Tenancy in Common
A type of common ownership
December 26, 2006
Tenancy in common is a legal term that refers to property held by two or more people with each having ownership of a certain, undivided, portion of the property.
Each person has access to and use of the entire property but only owns a portion of it. Upon the death of an owner, the portion of the property owned by the deceased becomes a part of that person's estate and does not automatically go to the other owner or owners.
Two very common types of tenancy in common are joint bank accounts and real estate. Here, two or more people can share a bank account or a piece of real estate while still ensuring that their individual share of the asset will go to their estate (and be transferred to their heirs according to their will).
This is in contrast to joint tenancy, which is another legal means by which property can be held in common. The main difference between tenancy in common and joint tenancy is that, with joint tenancy, the ownership of an owner's share automatically transfers to the surviving owners upon that person's death.
Why would a person want to have tenancy in common instead of joint tenancy or vice versa?
People generally choose joint tenancy when they want the other party or parties to have their portion upon death. Joint tenancy is usually used by married couples or by close relatives such as parents and children, siblings, etc. In these cases the parties usually want the other to have their portion of the property upon death and joint tenancy makes it simple with no need for a will (for this property only) or having to worry about the court awarding their share to someone else if they die intestate. For most people this will work, but you might want to check the inheritance laws in your state or jurisdiction to make sure that the property in question will pass automatically to the other joint tenants upon death.
Tenancy in common, on the other hand, is generally chosen when there is a need for two or more individuals to share a piece of property but the relationship is not such that any of them want to pass the property on to the other holders in the event of death. Two or more people who share living quarters and decide to purchase a home together in order to benefit from the income tax deduction (in the U.S.), two or more people who wish to purchase property to rent out, two relatives or close friends who want to share a piece o f resort property but pass it on to their respective children upon death, etc. are examples of the situations in which people would choose tenancy in common.
A friend of mine was once living in the upper unit of a duplex and learned that the owner planned to sell. He couldn't afford to purchase the house alone and approached me knowing that I was looking to purchase a home for the tax break but didn't want a mortgage payment higher than the rent I was paying for the apartment I lived in at the time.
We went together and brought the house with me taking the lower
unit and my friend remaining in the upper unit. We took the property as
tenants in common and opened a bank account, also as tenants in common,
at the bank where we got the mortgage. Each of us then deposited our

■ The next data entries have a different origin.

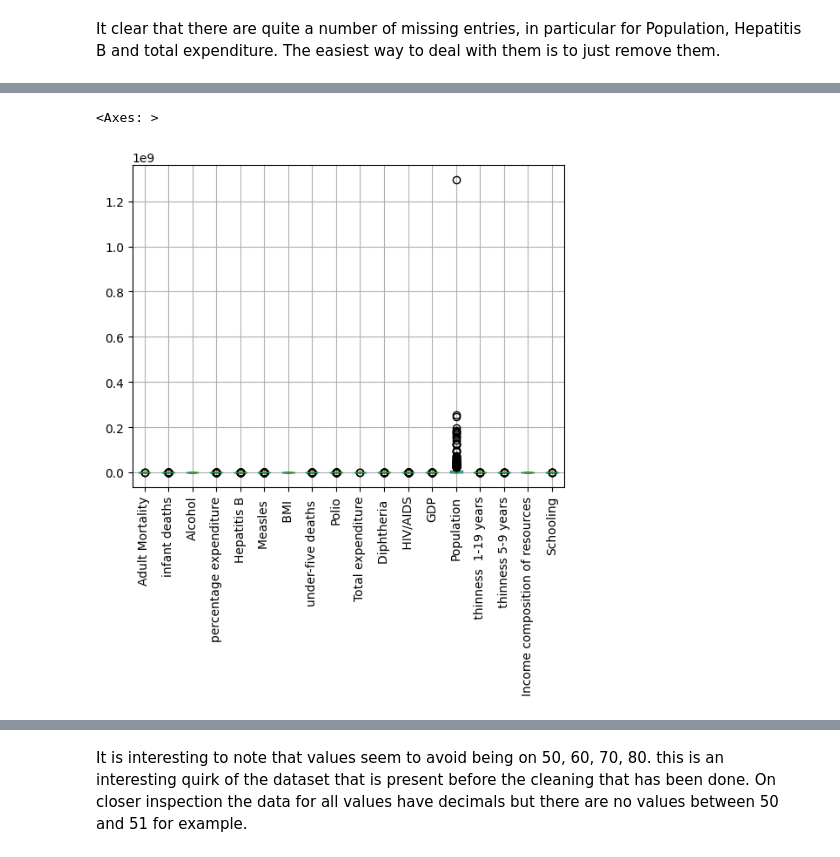
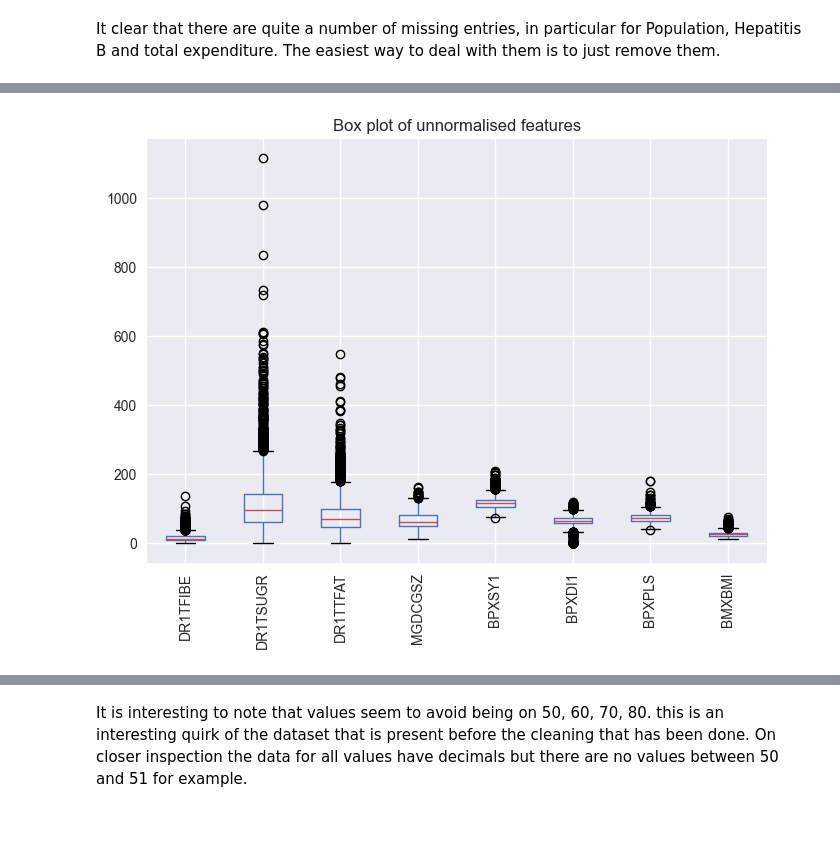
Before and after one commit to JoeOliverEvans/NHANES_PCA, a Jupyter notebook: main.ipynb, the cells around one changed output, grey strips where cells are left out. Cells and saved outputs as stored; diff of their text form; code cells hidden in the pictures; blank space fills up the shorter version.

```diff
--- a/main.ipynb
+++ b/main.ipynb
@@ -52,6 +33,6 @@ df.plot.scatter("Life expectancy ", "Year")
 # %% [markdown]
 Now remove certain columns from the original dataframe.
 # %%
-df_cleaned = df.drop(["Status", "Country"], axis=1)
+df_cleaned = df#.drop(["Status", "Country"], axis=1)
 df_cleaned
 # %% [output]
@@ -92,8 +67,12 @@ dtype: int64
 It clear that there are quite a number of missing entries, in particular for Population, Hepatitis B and total expenditure. The easiest way to deal with them is to just remove them.
 # %%
 df_cleaned = df_cleaned.dropna()
-plt.hist(df_cleaned["Year"],bins=15)
-df_cleaned = df_cleaned[df_cleaned["Year"]>2010]
-df_cleaned = df_cleaned.drop("Year", axis=1)
+plt.hist(df_cleaned["BPXSY1"],bins=15)
+'''df_cleaned = df_cleaned[df_cleaned["Year"]==2014]
+df_cleaned = df_cleaned.drop("Year", axis=1)'''
+df_cleaned.plot.scatter("BPXPLS", "MGDCGSZ")
+print(np.corrcoef((df_cleaned["BPXPLS"]-df_cleaned["BPXPLS"].mean())/df_cleaned["BPXPLS"].std(), (df_cleaned["MGDCGSZ"]-df_cleaned["MGDCGSZ"].mean())/df_cleaned["MGDCGSZ"].std()))
+
+plt.savefig('Figures/Scatterplot.png')
 #df_cleaned = df_cleaned.drop(df_cleaned["Year"]!=2015, axis=1)
 # %% [output]
@@ -103,4 +83,5 @@ First try to investigate the best predictor of life expectancy. Start by splitti
 # %%
-df_LifeExpectancy = df_cleaned["Life expectancy "]
-df_LifeExpectancy
+investigate = 'DR1TKCAL'
+df_ImportantFeature = df_cleaned[investigate]
+df_ImportantFeature
 # %% [output]
@@ -119,4 +101,4 @@ Name: Life expectancy , Length: 522, dtype: float64
 # %%
-df_cleaned = df_cleaned.drop("Life expectancy ", axis=1)
+df_cleaned = df_cleaned.drop(investigate, axis=1)
 df_cleaned
 # %% [output]
@@ -136,8 +119,10 @@ df_cleaned
 # %%
 df_cleaned.boxplot(rot=90)
+plt.title("Box plot of unnormalised features")
+plt.savefig("Figures/unnormboxplot.png", dpi=400, bbox_inches='tight')
+plt.show()
 # %% [output]
-<Axes: >
-[figure, old version]
+[figure, new version]
 # %%
 len(df)-len(df_cleaned)
 # %% [output]
```
Also changed, not shown: parts of 25 cells of this notebook, 12 other files.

half of the mortgage payment to the account each month and the bank
then withdrew the full payment automatically. Three years after buying
the property both of us married our respective fiancé's and moved out
of town. We kept the house for another ten years as a rental property,
then sold it and split the proceeds 50/50.